Court again tosses E15 challenge on lack of standing
Source: Amanda Peterka, E&E reporter • Posted: Wednesday, October 22, 2014
The U.S. Court of Appeals for the District of Columbia Circuit today ruled that a coalition of oil and auto trade groups lacked legal standing to challenge regulations stemming from EPA’s decision to allow the gasoline to be used in cars with model years 2001 and newer.
The petitioners failed to establish standing “because they cannot show that their members have suffered or are threatened with suffering an injury in fact that is traceable to the regulation and redressable by a favorable decision,” the court wrote.
The court decided in the form of a per curiam ruling, which is used for cases judges don’t think deserve a formal opinion.
In their lawsuit, the American Petroleum Institute and a coalition of engine manufacturers arrayed under the Engine Products Group asked the circuit to vacate regulations issued by EPA to prevent engines incapable of running on E15 from being accidentally misfueled. But in oral arguments earlier this month, the challengers appeared more concerned about EPA’s approval of E15 in the first place (Greenwire, Oct. 6).
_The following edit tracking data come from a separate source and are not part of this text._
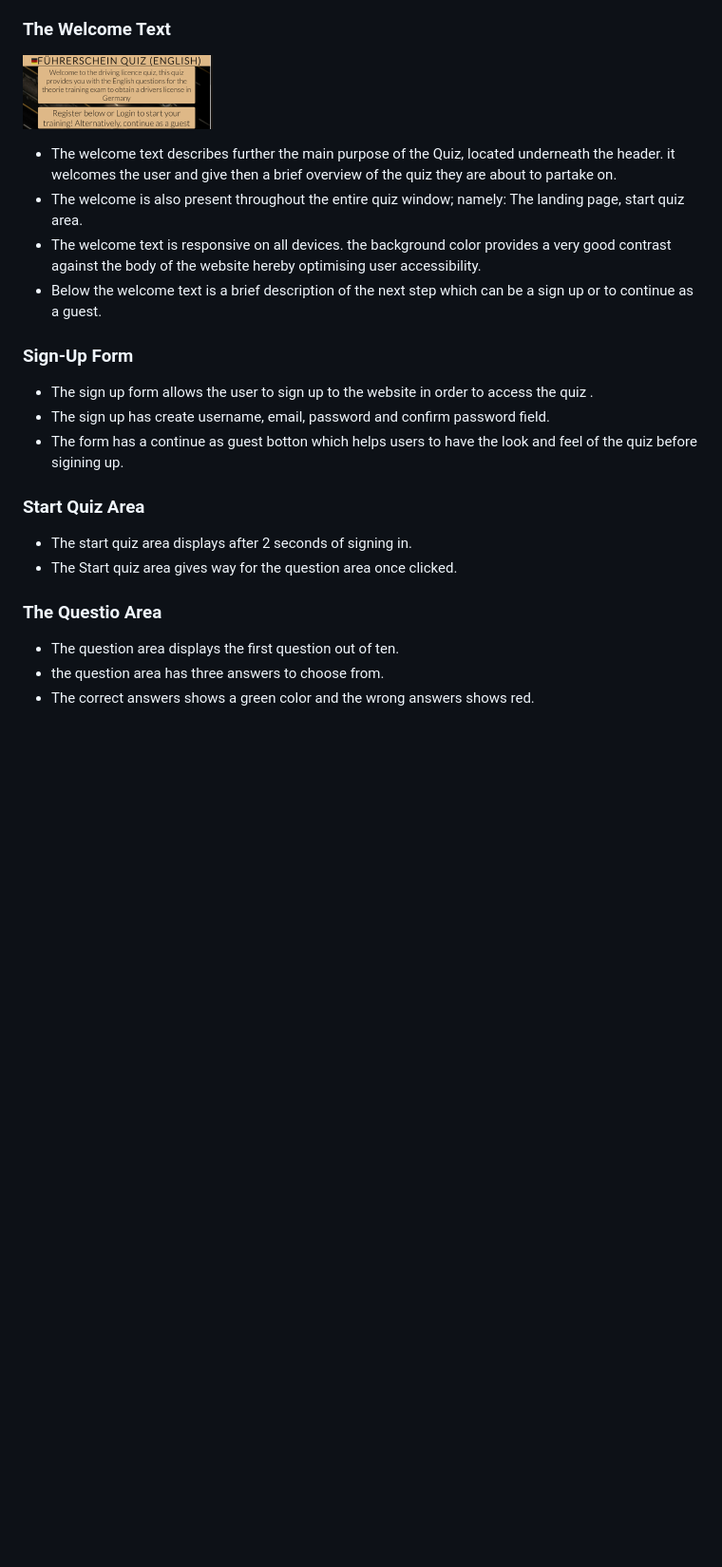
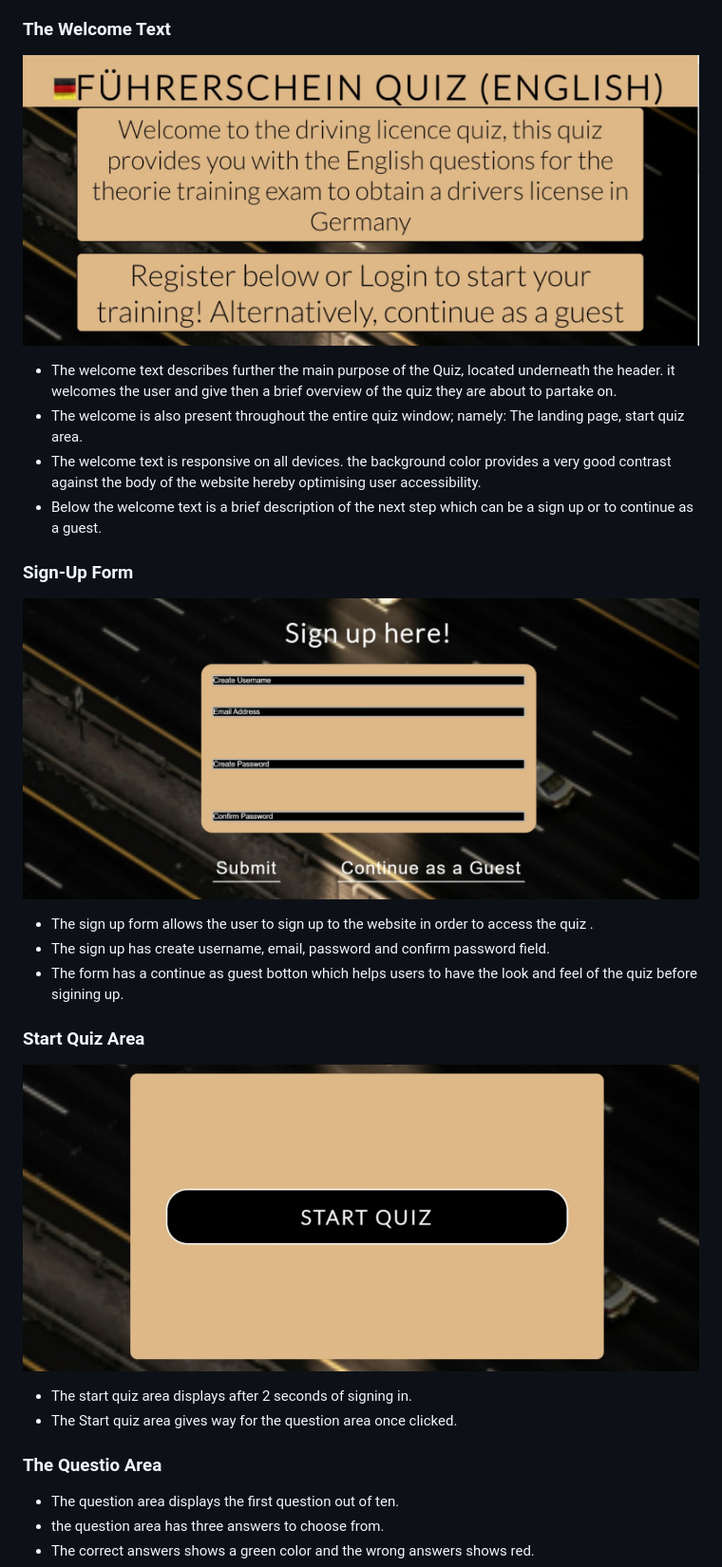
Before and after one commit to Adimserious/drivers-licence-quiz, a Markdown page: README.md, the part around the change printed below. Shown: that part at 95% size. GitHub-like rendering; pictures changed too: assets/images/sign-up.jpg (added), assets/images/start-quiz.jpg (added), assets/images/welcom-text.png (deleted); blank space fills up the shorter version.

Commit message:
Add welcom, sign up form and start quiz images

```diff
--- a/README.md
+++ b/README.md
@@ -64,22 +64,25 @@ As a frequent user:
 - The heading is responsive across all devices.
 
 ### The Welcome Text
-![the welcome text](/assets/images/welcom-text.png)
+![The welcome text image](/assets/images/welcome-text.jpg)
 - The welcome text describes further the main purpose of the Quiz, located underneath the header. it welcomes the user and give then a brief overview of the quiz they are about to partake on.
 - The welcome is also present throughout the entire quiz window; namely: The landing page, start quiz area.
 - The welcome text is responsive on all devices. the background color provides a very good contrast against the body of the website hereby optimising user accessibility.
 - Below the welcome text is a brief description of the next step which can be a sign up or to continue as a guest.
 
 ### Sign-Up Form
+![Sign up form image](/assets/images/sign-up.jpg)
 - The sign up form allows the user to sign up to the website in order to access the quiz .
 - The sign up has create username, email, password and confirm password field.
 - The form has a continue as guest botton which helps users to have the look and feel of the quiz before sigining up.
 
 ### Start Quiz Area
+![Start quiz image](/assets/images/start-quiz.jpg)
 - The start quiz area displays after 2 seconds of signing in.
 - The Start quiz area gives way for the question area once clicked.
 
 ### The Questio Area
+
 - The question area displays the first question out of ten.
 - the question area has three answers to choose from.
 - The correct answers shows a green color and the wrong answers shows red.
```
Also changed, not shown: other parts of README.md (+1 -1 lines), assets/images/am-i respon.jpg (added), assets/images/ami-responsive.png (deleted), 1 other file.
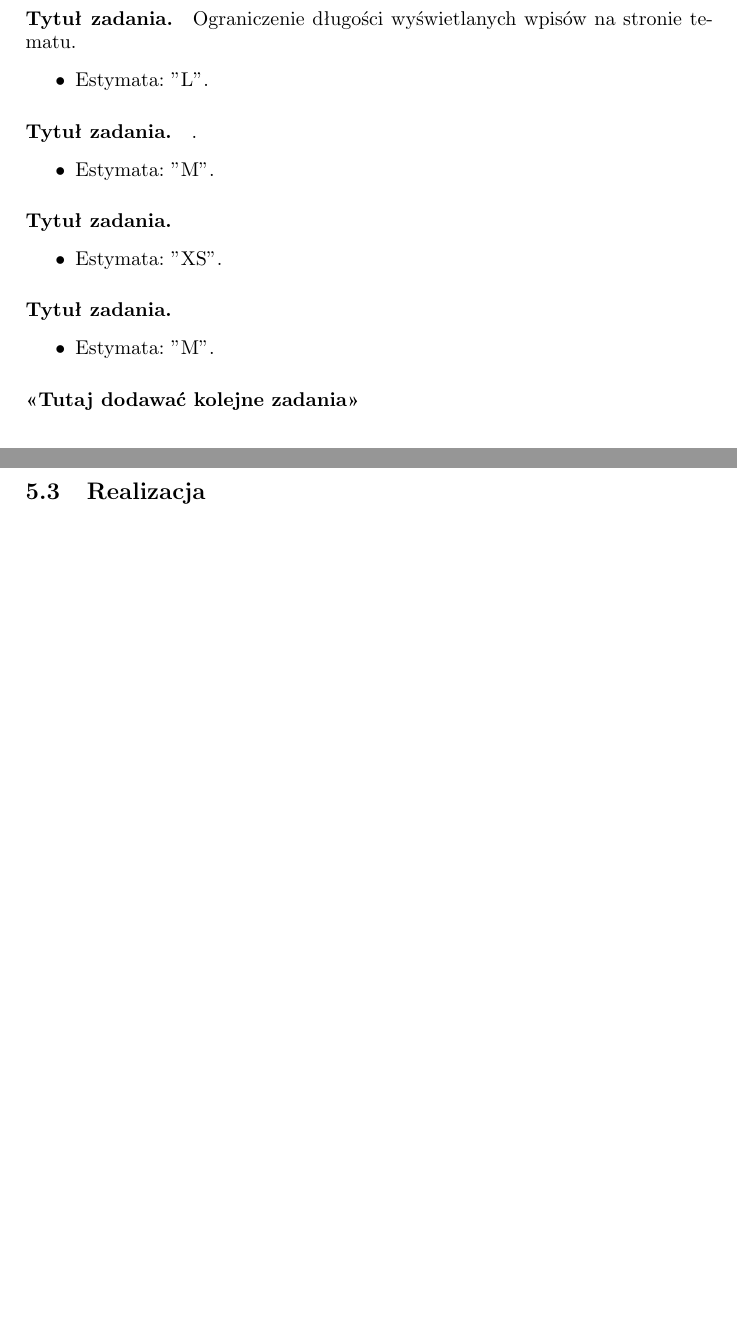
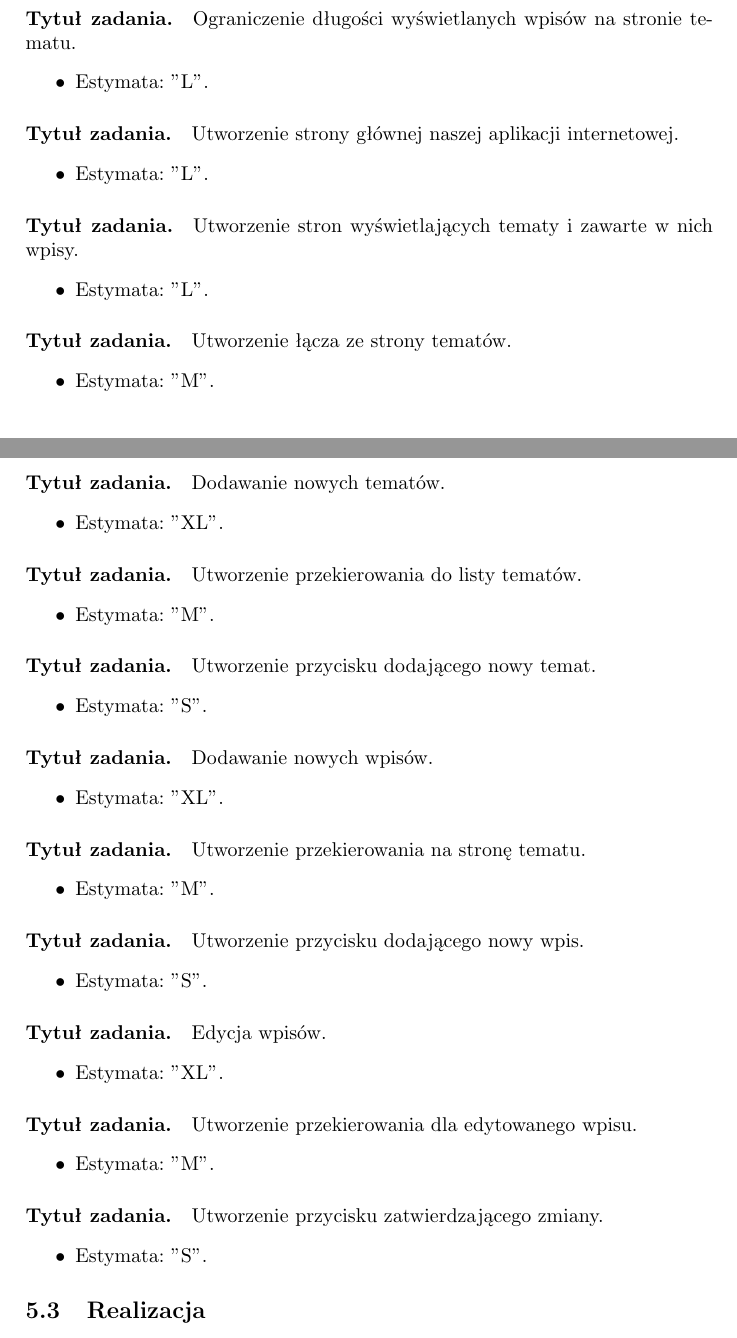
Before and after one commit to dh94martian/Aplikacja-Memorize-, a LaTeX document (Aplikacja Memorize/documentation/zpi_memorize.tex): two parts of pages 12 and 13 of 15 before the commit and two parts of pages 12 and 13 of 16 after it, joined at a grey line, cut so that both start at the same text, the shorter picture padded with empty space. Compiled offline with pdfLaTeX; the source files are stored in an older character set and shown here as Unicode.

Commit message:
Documentation Update
-Sprint planning/backlog for Sprint no.1 created.

```diff
--- a/Aplikacja Memorize/documentation/zpi_memorize.tex
+++ b/Aplikacja Memorize/documentation/zpi_memorize.tex
@@ -311,22 +311,65 @@
 \item Estymata: "L".
 \end{itemize}
 
-\paragraph{Tytuł zadania.} .
+\paragraph{Tytuł zadania.} Utworzenie strony głównej naszej aplikacji internetowej.
+\begin{itemize}
+\item Estymata: "L".
+\end{itemize}
+
+\paragraph{Tytuł zadania.} Utworzenie stron wyświetlających tematy i zawarte w nich wpisy.
+\begin{itemize}
+\item Estymata: "L".
+\end{itemize}
+
+\paragraph{Tytuł zadania.} Utworzenie łącza ze strony tematów.
 \begin{itemize}
 \item Estymata: "M".
 \end{itemize}
 
-\paragraph{Tytuł zadania.}
+\paragraph{Tytuł zadania.} Dodawanie nowych tematów.
 \begin{itemize}
-\item Estymata: "XS".
+\item Estymata: "XL".
 \end{itemize}
 
-\paragraph{Tytuł zadania.}
+\paragraph{Tytuł zadania.} Utworzenie przekierowania do listy tematów.
 \begin{itemize}
 \item Estymata: "M".
 \end{itemize}
 
-\paragraph{<<Tutaj dodawać kolejne zadania>>}
+\paragraph{Tytuł zadania.} Utworzenie przycisku dodającego nowy temat.
+\begin{itemize}
+\item Estymata: "S".
+\end{itemize}
+
+\paragraph{Tytuł zadania.} Dodawanie nowych wpisów.
+\begin{itemize}
+\item Estymata: "XL".
+\end{itemize}
+
+\paragraph{Tytuł zadania.} Utworzenie przekierowania na stronę tematu.
+\begin{itemize}
+\item Estymata: "M".
+\end{itemize}
+
+\paragraph{Tytuł zadania.} Utworzenie przycisku dodającego nowy wpis.
+\begin{itemize}
+\item Estymata: "S".
+\end{itemize}
+
+\paragraph{Tytuł zadania.} Edycja wpisów.
+\begin{itemize}
+\item Estymata: "XL".
+\end{itemize}
+
+\paragraph{Tytuł zadania.} Utworzenie przekierowania dla edytowanego wpisu.
+\begin{itemize}
+\item Estymata: "M".
+\end{itemize}
+
+\paragraph{Tytuł zadania.} Utworzenie przycisku zatwierdzającego zmiany.
+\begin{itemize}
+\item Estymata: "S".
+\end{itemize}
 
 \subsection{Realizacja}
 
```
Also changed, not shown: Aplikacja Memorize/documentation/zpi_memorize.pdf, Aplikacja Memorize/documentation/zpi_memorize.tex (24 more changed lines).
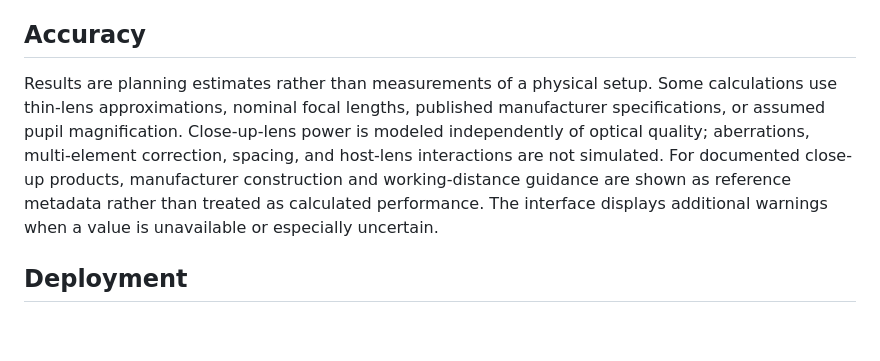
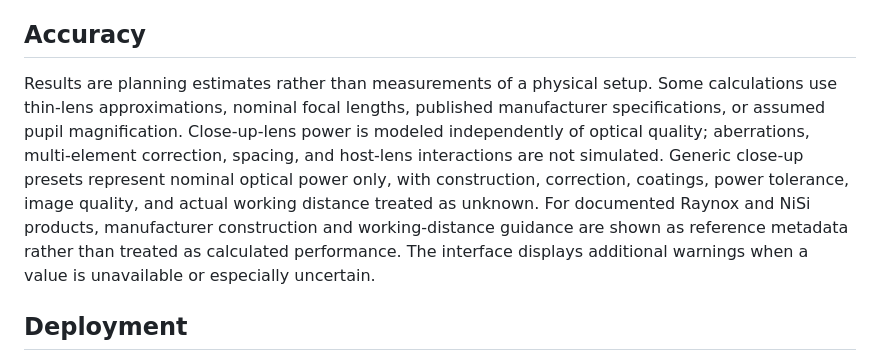
Before and after one commit to voshart/lens-magnification, a Markdown page: README.md, the part around the change. GitHub-like rendering; blank space fills up the shorter version.

Commit message:
Clarify close-up lens quality scope

```diff
--- a/README.md
+++ b/README.md
@@ -52,7 +52,7 @@
 
 ## Accuracy
 
-Results are planning estimates rather than measurements of a physical setup. Some calculations use thin-lens approximations, nominal focal lengths, published manufacturer specifications, or assumed pupil magnification. Close-up-lens power is modeled independently of optical quality; aberrations, multi-element correction, spacing, and host-lens interactions are not simulated. For documented close-up products, manufacturer construction and working-distance guidance are shown as reference metadata rather than treated as calculated performance. The interface displays additional warnings when a value is unavailable or especially uncertain.
+Results are planning estimates rather than measurements of a physical setup. Some calculations use thin-lens approximations, nominal focal lengths, published manufacturer specifications, or assumed pupil magnification. Close-up-lens power is modeled independently of optical quality; aberrations, multi-element correction, spacing, and host-lens interactions are not simulated. Generic close-up presets represent nominal optical power only, with construction, correction, coatings, power tolerance, image quality, and actual working distance treated as unknown. For documented Raynox and NiSi products, manufacturer construction and working-distance guidance are shown as reference metadata rather than treated as calculated performance. The interface displays additional warnings when a value is unavailable or especially uncertain.
 
 ## Deployment
 
```
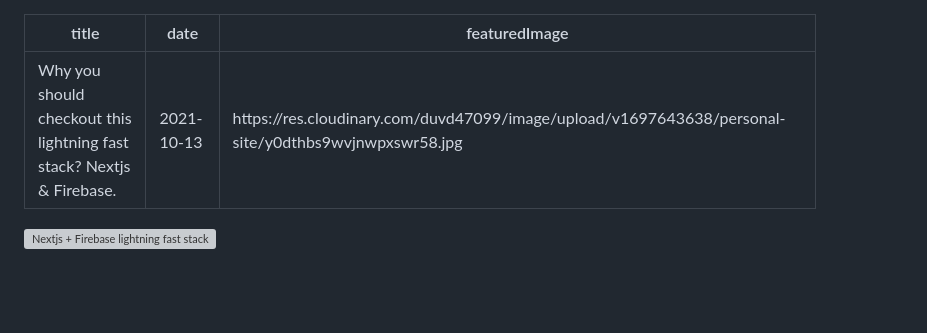
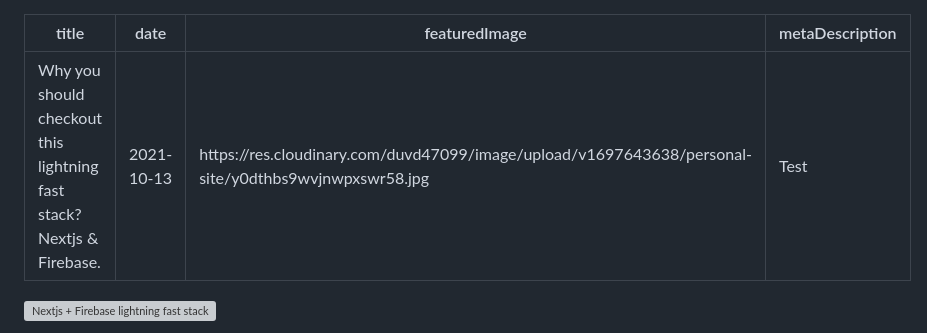
Before and after one commit to Rajakumardev/rajakumar.me, a Markdown page: posts/Why-you-should-checkout-this-lightning-fast-stack-nextjs-firebase.md, the part around the change. GitHub-like rendering; blank space fills up the shorter version; grey boxes are pictures that could not be loaded.

```diff
--- a/posts/Why-you-should-checkout-this-lightning-fast-stack-nextjs-firebase.md
+++ b/posts/Why-you-should-checkout-this-lightning-fast-stack-nextjs-firebase.md
@@ -2,6 +2,7 @@
 title: 'Why you should checkout this lightning fast stack? Nextjs & Firebase.'
 date: '2021-10-13'
 featuredImage: https://res.cloudinary.com/duvd47099/image/upload/v1697643638/personal-site/y0dthbs9wvjnwpxswr58.jpg
+metaDescription: "Test"
 ---
 
 ![Nextjs + Firebase lightning fast stack](https://res.cloudinary.com/duvd47099/image/upload/v1697643638/personal-site/y0dthbs9wvjnwpxswr58.jpg)
```
Also changed, not shown: posts/Introduction-to-React-context-API-and-useContext-hook.md (+1 -0 lines).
After the ethanol industry petitioned EPA to increase the amount of ethanol allowed in fuel from up to 10 percent, the agency approved E15 in October 2010 for cars from model years 2007 or later. In January 2011, EPA approved the fuel for use in models from 2001 to 2006.
Two years ago, the appeals court upheld EPA’s approvals of E15, tossing an industry challenge also on the grounds that the petitioners lacked legal standing (Greenwire, Aug. 17, 2012). The Supreme Court later declined to take up the case.
The appeals court said today that the decision in that case, Grocery Manufacturers Association v. EPA, dictated that it dismiss this new challenge by oil and engine groups.
The American Petroleum Institute failed to show that any of its members actually sold E15 at gas stations, while the Engine Products Group could not offer evidence showing that sales of E15 had resulted in injuries such as warranty claims and product liability lawsuits, the court said in today’s three-page ruling.
The court also rebuffed industry’s argument that vehicle owners in some places will “have no choice” but to use E15 because of a lack of gasoline containing 10 percent ethanol, the fuel that makes up about 95 percent of the gasoline market today.
“EPG provides no evidence that E15 has displaced or is likely to displace E10 in such a way as to drive consumers to use E15 for want of adequate E10 supplies,” the court wrote.
There are 85 gas stations in 12 states selling E15, according to the Renewable Fuels Association.